  4. OP
    OP
    Aqua Fan

    Aqua FanValued MemberMember

    Thanks appcontrol. I was thinking of getting some driftwood which I hope will help the PH. :)
     
  5. OP
    OP
    Aqua Fan

    Aqua FanValued MemberMember

    Thanks again grump299 lol. I have heard Otto’s are difficult to adapt but once settled are quite hardy :)
     
  6. appcontrol

    appcontrolWell Known MemberMember

    And it would be good for ottos you have some algae in new tank.. I hope it will
     
  7. appcontrol

    appcontrolWell Known MemberMember

    Ottos are sensitive I had best luck with drip acclimation system on them I usually just acclimate for temparature. You need some algae get few smooth rocks get them in some water and leave light over them for 24-48 hours so they have some biofilm and algae on start. Second fungus that you get on new driftwood they love it. Don't feed them tablets and things like that just give them enough surfaces for grazing an I usually give them on one rock som repashy supergreen once a month.
     
  8. SaraCooper

    SaraCooperValued MemberMember

    In San Antonio, water is well over 8 from the tap. I know almond leaves are recommended for lowering ph, but I’ve been thinking of trying oak leaves, of which I have tons , literally.
    Thoughts and comments?
     
  9. Kjeldsen

    KjeldsenValued MemberMember

    My tap water is very hard and alkaline, with the usual accompanying pH of 8.2. In the past I tried everything - lots of wood, leaves, peat. Didn't change it one iota. The harder your water is, the harder it is to change. A pH of 7.8 suggests your water isn't quite that resistant and may be worth a try, but nothing worked for me except an RO system. Still, there are plenty of fish who enjoy hard water. Most livebearers such as guppies, mollies and platies, African cichlids. I had a Bolivian ram that lived for 5 healthy years in it, though he was an exception.

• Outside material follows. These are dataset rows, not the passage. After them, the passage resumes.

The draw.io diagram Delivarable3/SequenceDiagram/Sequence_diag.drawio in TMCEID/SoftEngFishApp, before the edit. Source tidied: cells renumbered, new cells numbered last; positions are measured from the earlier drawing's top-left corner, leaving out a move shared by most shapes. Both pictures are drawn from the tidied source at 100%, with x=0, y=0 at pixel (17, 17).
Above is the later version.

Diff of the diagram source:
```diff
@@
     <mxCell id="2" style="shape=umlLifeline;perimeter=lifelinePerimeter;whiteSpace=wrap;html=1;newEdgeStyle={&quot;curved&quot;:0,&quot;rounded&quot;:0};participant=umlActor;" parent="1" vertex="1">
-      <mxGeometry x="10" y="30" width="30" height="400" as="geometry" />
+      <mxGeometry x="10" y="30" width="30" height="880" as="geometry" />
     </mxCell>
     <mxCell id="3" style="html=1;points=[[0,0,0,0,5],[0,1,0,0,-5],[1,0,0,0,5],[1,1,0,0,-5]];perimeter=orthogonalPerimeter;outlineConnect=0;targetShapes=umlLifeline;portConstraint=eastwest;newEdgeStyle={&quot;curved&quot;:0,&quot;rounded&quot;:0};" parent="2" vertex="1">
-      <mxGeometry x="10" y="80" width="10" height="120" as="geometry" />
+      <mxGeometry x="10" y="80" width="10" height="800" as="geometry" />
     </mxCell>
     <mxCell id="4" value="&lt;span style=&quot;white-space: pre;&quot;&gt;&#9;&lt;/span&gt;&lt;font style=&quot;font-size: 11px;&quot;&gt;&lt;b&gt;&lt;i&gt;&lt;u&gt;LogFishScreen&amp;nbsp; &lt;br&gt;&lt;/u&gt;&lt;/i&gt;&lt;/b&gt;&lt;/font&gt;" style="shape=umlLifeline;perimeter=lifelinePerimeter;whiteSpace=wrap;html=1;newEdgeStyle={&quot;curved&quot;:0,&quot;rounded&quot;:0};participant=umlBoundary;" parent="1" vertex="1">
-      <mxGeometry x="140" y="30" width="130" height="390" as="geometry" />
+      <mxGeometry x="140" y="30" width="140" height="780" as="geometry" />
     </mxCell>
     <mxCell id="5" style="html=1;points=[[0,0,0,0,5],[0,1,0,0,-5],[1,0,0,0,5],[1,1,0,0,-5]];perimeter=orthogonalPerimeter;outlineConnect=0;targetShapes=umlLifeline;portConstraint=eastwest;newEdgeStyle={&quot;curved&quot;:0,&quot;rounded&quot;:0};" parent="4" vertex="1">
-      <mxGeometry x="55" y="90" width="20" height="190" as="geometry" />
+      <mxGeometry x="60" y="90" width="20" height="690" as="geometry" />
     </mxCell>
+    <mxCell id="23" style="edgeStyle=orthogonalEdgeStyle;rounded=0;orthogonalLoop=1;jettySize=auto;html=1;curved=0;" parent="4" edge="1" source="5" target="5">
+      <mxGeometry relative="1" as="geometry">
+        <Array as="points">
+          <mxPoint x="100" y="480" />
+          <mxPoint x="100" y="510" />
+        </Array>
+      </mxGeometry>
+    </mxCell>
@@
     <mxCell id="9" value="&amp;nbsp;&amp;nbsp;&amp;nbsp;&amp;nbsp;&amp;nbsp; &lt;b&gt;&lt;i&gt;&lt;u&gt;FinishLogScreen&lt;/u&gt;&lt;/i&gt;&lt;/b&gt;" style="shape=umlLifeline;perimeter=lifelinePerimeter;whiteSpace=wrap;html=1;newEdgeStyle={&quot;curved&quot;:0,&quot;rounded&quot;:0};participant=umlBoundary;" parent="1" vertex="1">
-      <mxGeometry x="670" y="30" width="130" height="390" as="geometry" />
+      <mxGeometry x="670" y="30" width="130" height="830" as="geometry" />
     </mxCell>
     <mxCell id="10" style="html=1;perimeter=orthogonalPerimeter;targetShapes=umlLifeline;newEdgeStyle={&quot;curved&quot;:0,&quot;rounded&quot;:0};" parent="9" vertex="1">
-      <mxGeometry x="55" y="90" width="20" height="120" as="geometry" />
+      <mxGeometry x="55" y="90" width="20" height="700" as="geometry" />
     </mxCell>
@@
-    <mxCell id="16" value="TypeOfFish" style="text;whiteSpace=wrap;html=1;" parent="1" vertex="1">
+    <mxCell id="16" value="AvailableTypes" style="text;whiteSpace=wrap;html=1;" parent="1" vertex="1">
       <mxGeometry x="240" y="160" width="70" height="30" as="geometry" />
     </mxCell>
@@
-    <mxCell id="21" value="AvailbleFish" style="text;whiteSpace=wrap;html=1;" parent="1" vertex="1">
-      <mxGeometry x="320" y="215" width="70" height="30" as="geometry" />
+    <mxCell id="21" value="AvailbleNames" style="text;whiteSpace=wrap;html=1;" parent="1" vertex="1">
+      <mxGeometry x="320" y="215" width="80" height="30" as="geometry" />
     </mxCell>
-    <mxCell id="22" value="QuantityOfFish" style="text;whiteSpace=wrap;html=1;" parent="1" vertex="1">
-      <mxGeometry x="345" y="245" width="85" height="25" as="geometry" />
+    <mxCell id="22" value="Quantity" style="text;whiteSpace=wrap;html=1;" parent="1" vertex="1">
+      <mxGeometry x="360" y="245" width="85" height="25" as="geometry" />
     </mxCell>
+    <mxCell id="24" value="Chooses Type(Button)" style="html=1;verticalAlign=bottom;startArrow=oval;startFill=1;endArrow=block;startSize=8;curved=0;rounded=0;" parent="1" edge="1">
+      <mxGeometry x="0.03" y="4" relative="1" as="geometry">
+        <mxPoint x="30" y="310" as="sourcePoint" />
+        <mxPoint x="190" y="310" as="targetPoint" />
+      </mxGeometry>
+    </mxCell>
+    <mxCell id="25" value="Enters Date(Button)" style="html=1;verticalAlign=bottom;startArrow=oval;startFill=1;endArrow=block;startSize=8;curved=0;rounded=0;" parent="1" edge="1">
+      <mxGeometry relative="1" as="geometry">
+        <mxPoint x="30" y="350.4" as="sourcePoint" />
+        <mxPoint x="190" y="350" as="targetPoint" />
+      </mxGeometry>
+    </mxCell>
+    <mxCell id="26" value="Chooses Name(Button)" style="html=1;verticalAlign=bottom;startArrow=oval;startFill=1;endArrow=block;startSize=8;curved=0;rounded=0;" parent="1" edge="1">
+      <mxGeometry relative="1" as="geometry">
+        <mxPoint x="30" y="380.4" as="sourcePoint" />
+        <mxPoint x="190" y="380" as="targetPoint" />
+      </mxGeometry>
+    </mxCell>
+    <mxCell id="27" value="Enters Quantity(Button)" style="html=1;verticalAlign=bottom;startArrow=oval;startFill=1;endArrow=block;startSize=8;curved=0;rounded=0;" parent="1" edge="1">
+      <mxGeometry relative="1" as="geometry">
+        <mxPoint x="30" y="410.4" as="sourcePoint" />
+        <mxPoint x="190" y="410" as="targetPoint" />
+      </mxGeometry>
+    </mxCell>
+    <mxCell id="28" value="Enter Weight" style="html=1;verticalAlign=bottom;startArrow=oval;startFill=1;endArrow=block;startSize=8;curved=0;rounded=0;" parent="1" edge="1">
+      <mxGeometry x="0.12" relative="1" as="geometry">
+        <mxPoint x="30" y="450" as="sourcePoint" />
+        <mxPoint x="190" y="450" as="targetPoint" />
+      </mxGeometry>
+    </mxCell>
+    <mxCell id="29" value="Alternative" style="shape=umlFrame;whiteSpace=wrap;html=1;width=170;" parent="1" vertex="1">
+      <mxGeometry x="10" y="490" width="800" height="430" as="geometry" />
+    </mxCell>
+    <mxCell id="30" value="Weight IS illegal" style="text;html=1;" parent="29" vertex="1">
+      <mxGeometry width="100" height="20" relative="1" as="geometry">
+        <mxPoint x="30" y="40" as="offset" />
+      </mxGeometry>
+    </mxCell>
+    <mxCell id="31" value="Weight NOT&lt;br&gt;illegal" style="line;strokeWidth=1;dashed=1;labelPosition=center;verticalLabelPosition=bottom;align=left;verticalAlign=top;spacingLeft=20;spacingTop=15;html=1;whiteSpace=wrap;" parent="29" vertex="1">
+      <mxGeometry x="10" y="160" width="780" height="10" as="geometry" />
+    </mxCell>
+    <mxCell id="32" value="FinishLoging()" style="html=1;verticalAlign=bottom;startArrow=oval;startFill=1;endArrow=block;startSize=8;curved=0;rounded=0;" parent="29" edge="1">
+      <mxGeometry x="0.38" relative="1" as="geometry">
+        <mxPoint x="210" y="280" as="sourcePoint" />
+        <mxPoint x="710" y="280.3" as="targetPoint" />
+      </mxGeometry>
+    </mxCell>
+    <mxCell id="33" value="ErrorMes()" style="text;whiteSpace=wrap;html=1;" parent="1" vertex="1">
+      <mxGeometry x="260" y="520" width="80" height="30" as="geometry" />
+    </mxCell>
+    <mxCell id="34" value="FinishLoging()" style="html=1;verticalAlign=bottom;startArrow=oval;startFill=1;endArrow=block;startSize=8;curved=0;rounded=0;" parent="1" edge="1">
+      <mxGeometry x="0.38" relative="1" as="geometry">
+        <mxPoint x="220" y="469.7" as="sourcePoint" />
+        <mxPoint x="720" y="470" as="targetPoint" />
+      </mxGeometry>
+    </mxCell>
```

I could never keep neon tetras alive very long, but found Pristella Tetras are far more adaptable.
     
  10. -Mak-

    -Mak-Fishlore VIPMember

    As mentioned, you'll need to know your KH first. If it's high, almost nothing will work, aside from RO or a buffered plant substrate. When people say certain fish need a low ph it really mostly means they need a lower KH.